Exercise objective: Only the pictures stay out; please return all the entries below exactly as written.

◇ ◇ ◇ ◇ ◇

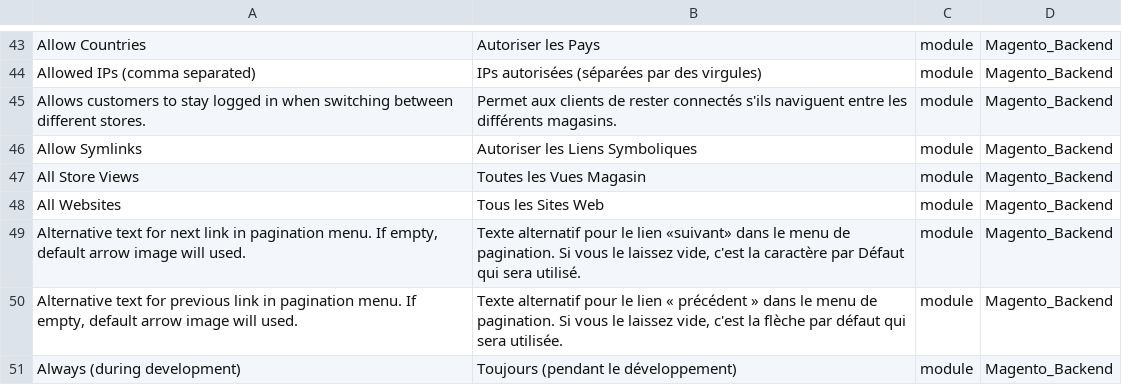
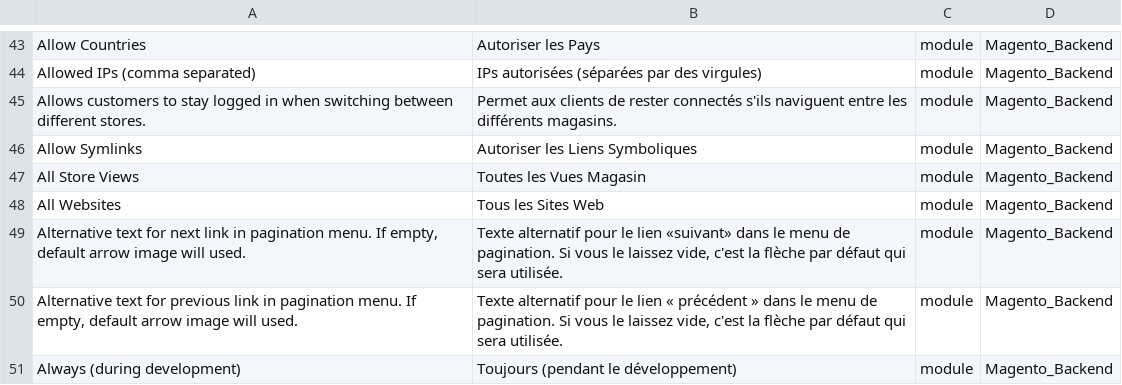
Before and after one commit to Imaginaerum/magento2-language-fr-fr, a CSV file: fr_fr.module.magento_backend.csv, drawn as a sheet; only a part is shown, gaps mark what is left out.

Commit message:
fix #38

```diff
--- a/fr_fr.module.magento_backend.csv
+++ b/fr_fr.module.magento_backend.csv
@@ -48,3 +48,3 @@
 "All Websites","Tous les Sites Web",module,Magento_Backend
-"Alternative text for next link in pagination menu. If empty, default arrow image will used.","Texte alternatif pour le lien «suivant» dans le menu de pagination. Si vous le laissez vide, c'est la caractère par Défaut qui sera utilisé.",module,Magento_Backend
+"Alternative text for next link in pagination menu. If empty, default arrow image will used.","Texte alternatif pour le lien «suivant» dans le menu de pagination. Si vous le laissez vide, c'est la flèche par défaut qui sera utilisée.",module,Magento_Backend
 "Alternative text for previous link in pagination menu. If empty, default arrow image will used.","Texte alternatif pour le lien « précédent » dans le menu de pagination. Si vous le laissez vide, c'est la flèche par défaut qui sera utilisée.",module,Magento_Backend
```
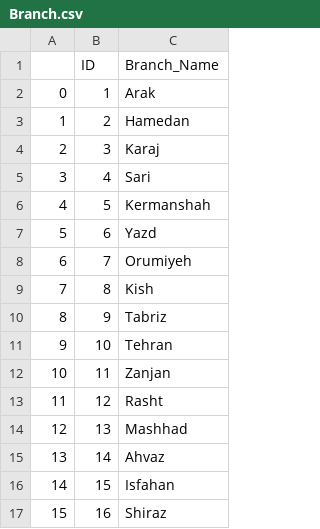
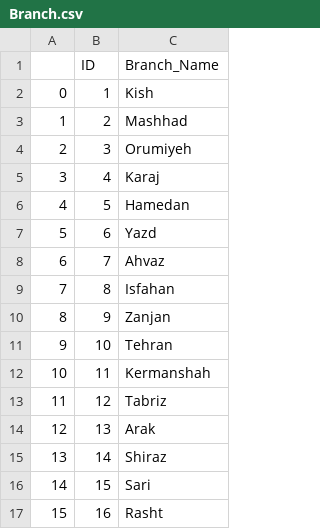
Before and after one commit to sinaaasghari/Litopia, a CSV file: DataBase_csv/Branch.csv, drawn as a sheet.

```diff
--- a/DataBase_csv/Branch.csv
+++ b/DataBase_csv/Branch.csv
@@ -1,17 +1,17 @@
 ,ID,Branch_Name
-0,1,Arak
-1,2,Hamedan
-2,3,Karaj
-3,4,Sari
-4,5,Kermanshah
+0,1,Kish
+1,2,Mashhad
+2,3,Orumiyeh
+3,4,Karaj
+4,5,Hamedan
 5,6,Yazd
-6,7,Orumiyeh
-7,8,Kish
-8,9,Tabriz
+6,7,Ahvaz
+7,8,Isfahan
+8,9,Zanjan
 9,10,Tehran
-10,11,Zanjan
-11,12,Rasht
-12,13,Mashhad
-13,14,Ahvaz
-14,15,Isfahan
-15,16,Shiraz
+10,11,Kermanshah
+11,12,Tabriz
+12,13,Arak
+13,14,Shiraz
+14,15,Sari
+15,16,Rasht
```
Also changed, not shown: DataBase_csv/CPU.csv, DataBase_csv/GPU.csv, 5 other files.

◇ ◇ ◇ ◇ ◇

Answer to the exercise:
Before and after one commit to Imaginaerum/magento2-language-fr-fr, a CSV file: fr_fr.module.magento_backend.csv, drawn as a sheet; only a part is shown, gaps mark what is left out.

Commit message:
fix #38

```diff
--- a/fr_fr.module.magento_backend.csv
+++ b/fr_fr.module.magento_backend.csv
@@ -48,3 +48,3 @@
 "All Websites","Tous les Sites Web",module,Magento_Backend
-"Alternative text for next link in pagination menu. If empty, default arrow image will used.","Texte alternatif pour le lien «suivant» dans le menu de pagination. Si vous le laissez vide, c'est la caractère par Défaut qui sera utilisé.",module,Magento_Backend
+"Alternative text for next link in pagination menu. If empty, default arrow image will used.","Texte alternatif pour le lien «suivant» dans le menu de pagination. Si vous le laissez vide, c'est la flèche par défaut qui sera utilisée.",module,Magento_Backend
 "Alternative text for previous link in pagination menu. If empty, default arrow image will used.","Texte alternatif pour le lien « précédent » dans le menu de pagination. Si vous le laissez vide, c'est la flèche par défaut qui sera utilisée.",module,Magento_Backend
```
Before and after one commit to sinaaasghari/Litopia, a CSV file: DataBase_csv/Branch.csv, drawn as a sheet.

```diff
--- a/DataBase_csv/Branch.csv
+++ b/DataBase_csv/Branch.csv
@@ -1,17 +1,17 @@
 ,ID,Branch_Name
-0,1,Arak
-1,2,Hamedan
-2,3,Karaj
-3,4,Sari
-4,5,Kermanshah
+0,1,Kish
+1,2,Mashhad
+2,3,Orumiyeh
+3,4,Karaj
+4,5,Hamedan
 5,6,Yazd
-6,7,Orumiyeh
-7,8,Kish
-8,9,Tabriz
+6,7,Ahvaz
+7,8,Isfahan
+8,9,Zanjan
 9,10,Tehran
-10,11,Zanjan
-11,12,Rasht
-12,13,Mashhad
-13,14,Ahvaz
-14,15,Isfahan
-15,16,Shiraz
+10,11,Kermanshah
+11,12,Tabriz
+12,13,Arak
+13,14,Shiraz
+14,15,Sari
+15,16,Rasht
```
Also changed, not shown: DataBase_csv/CPU.csv, DataBase_csv/GPU.csv, 5 other files.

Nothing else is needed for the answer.